Mind over Matter: The Power of the Placebo Effect
Core - Edition Nº27
The placebo effect is one of the most fascinating phenomenons of health and wellness. There is more than enough passion on either side of the argument for and against it—but most people still don’t know what to make of it. What both sides can agree on, however, is placebos work in many cases. And now, newer research demonstrates that the positive effects of it are broader and more encompassing than ever believed.
The placebo effect caught much of the general public’s attention in the mid-1900s, but its history stretches further. In fact, the history of medicine and the placebo effect is closely interlinked; the earliest record I found of it was from an English bishop named John Douglas (1721 - 1807), who anticipated the findings of modern research on the placebo effect. Following this, a doctor called Alexander Sutherland (before 1730 - after 1773) is referenced in studies as the first to use placebos in a medical context. William Cullen (1710 - 1790)—a more popular physician—is also credited as the one who coined the term due to more records of using placebos to comfort dying patients when he didn’t have the technical prowess nor knowledge to help them.
“Placebo” seemingly entered the dictionary for the first time in 1785. Defined as “a commonplace method of medicine”, its meaning changed throughout the 19th century until it was officially quantified during World War II when Harvard medical doctor Henry Beecher found a 40% improvement in soldiers who received a plain saline solution over morphine when he ran out of supply. Beecher went on to publish “The Powerful Placebo” in the Journal of the American Medical Association, which became famous for its remarkable claims, influence, and flaws.
Nevertheless, Beecher’s widespread literature positively impacted the future of study. The paradoxical nature of the idea that placebos, as a natural solution, could produce a restorative effect helps to explain its appeal. Despite being psychologically inert, the impact of placebos is captivating—mainly because of their ability to have objective outcomes and bring to life the exotic notions of the mind’s ability to produce a sense of well-being and heal our body.
Lost in its origins is the old French maxim, 'La médecine c'est guérir parfois, soulager souvent, consoler toujours'—meaning heal sometimes, relieve often, console always. These words call us to the 19th century (and still resonate today) when most ailments didn’t have a cure. And instead, natural interventions, like fresh air, a regimented lifestyle, and improving our state of mind had strong sentiments among medical professionals.
Societies all over the world have leaned on and celebrated placebos for decades. Though they are nonspecific in their effects and benefits, they can create beautiful links between the mind and body. And despite its flaws, Beecher’s placebos and research helped push forward the modern scientific era, with his work being cited almost three thousand times and placebos becoming the mainstay of gold-standard, double-blind clinical trials.
Our emotions tend to be affixed to physical manifestations: we sweat when nervous, tremble when scared, or speak faster when excited. Our mind struggles to tell the difference between imagination and reality. And it is well known that there is a link between our attitudes and beliefs and our health. In her book, Bright-sided (2009), Barbera Ehrenreich wrote:

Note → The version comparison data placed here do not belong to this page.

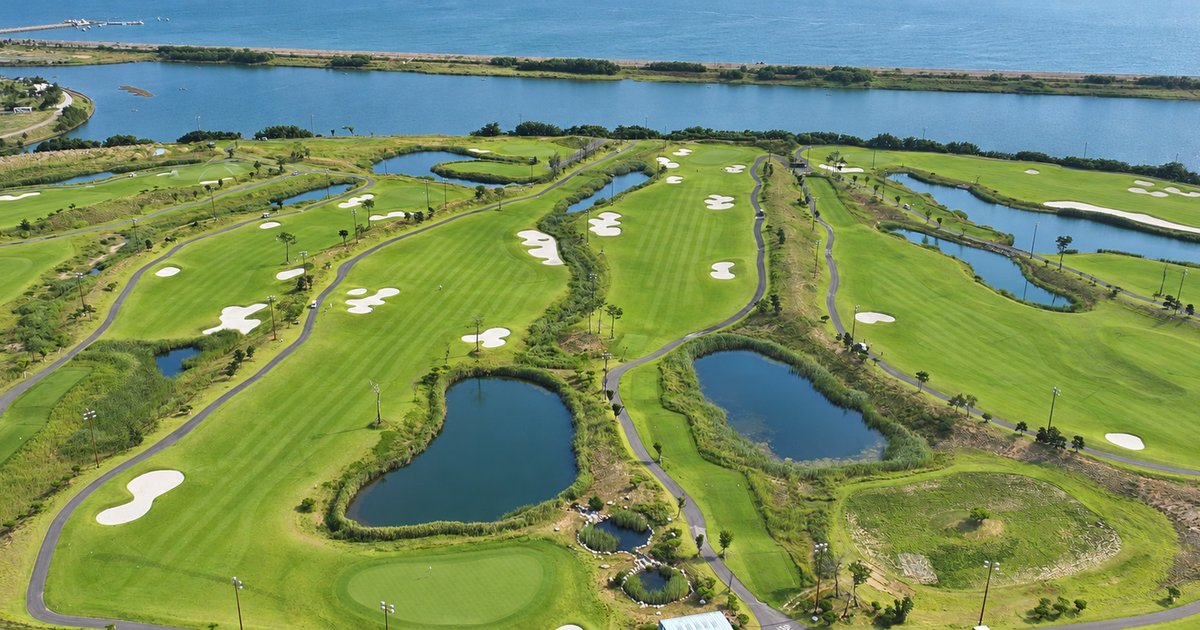
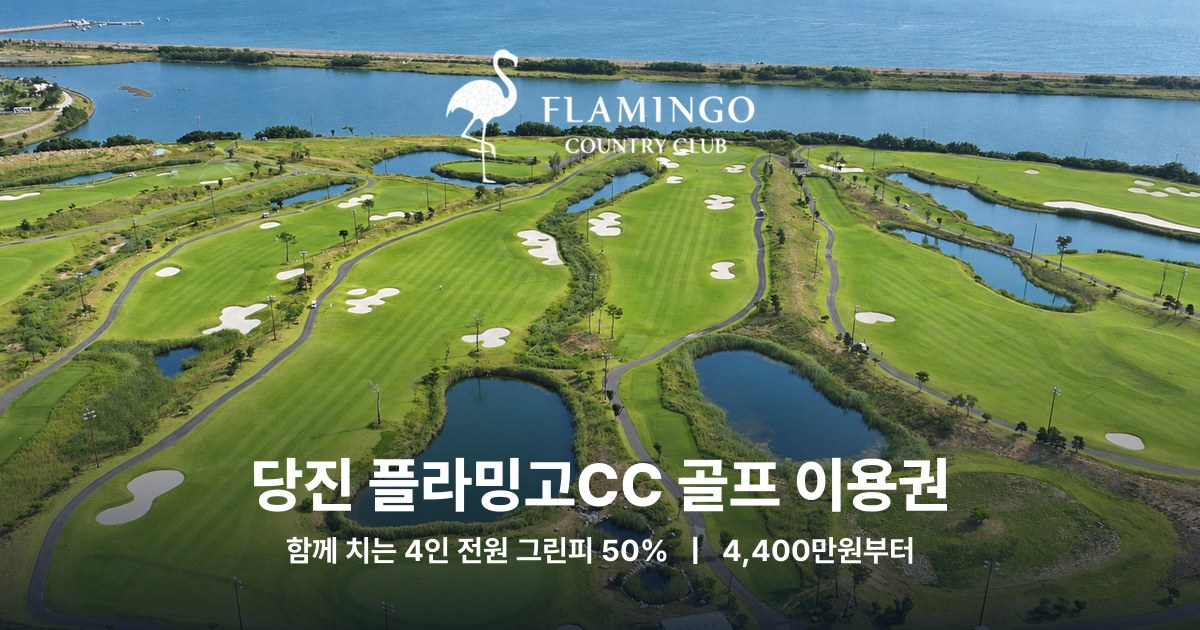
OG 이미지: 항공 사진 + 흰 로고 + 제목·훅

diff --git a/index.html b/index.html
@@ -17,7 +17,7 @@
   <meta property="og:url" content="https://culeisure.github.io/flamingocc/" />
   <meta property="og:title" content="당진 플라밍고CC 이용권" />
   <meta property="og:description" content="4인 전원 그린피 50% 할인. P3 4,400만원 · P4 9,900만원, 10년 만기 이용권" />
-  <meta property="og:image" content="https://culeisure.github.io/flamingocc/img/og.jpg" />
+  <meta property="og:image" content="https://culeisure.github.io/flamingocc/img/og.jpg?v=2" />
   <meta property="og:image:width" content="1200" />
   <meta property="og:image:height" content="630" />
   <meta name="twitter:card" content="summary_large_image" />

A positive outlook cannot cure cancer, but in the case of more common complaints, we tend to suspect that people who are melancholy, who complain a lot, or who ruminate obsessively about every fleeting symptom may in fact be making themselves sick.
And to support this view further, she explains:
In contrast to the flimsy research linking attitude to cancer survival, there are scores of studies showing that happy or optimistic people are likely to be healthier than those who are sour-tempered and pessimistic. Most of these studies, however, only establish correlations and tell us nothing about causality: Are people healthy because they’re happy or happy because they’re healthy?
All about belief
The placebo effect proves that our state of mind can influence physical well-being. This world is more mysterious than many can accept, and expert knowledge is rarely as complete as we might be made to believe. That said, placebos signify the influence of our brain’s reward system—we produce more dopamine associated with reward and pleasure. Even a trip to the doctor can stimulate this feeling and ease our symptoms. And that shows how powerful they can be.
While it is worrying that the centuries of hype around the placebo effect can make it alluring enough to avoid scrutiny—even from scientists—at a lower level, all the evidence we could conjure would still be beside the point. The truth is: we all simply want to believe. And this might mean that simple belief in the placebo effect is perhaps all we need.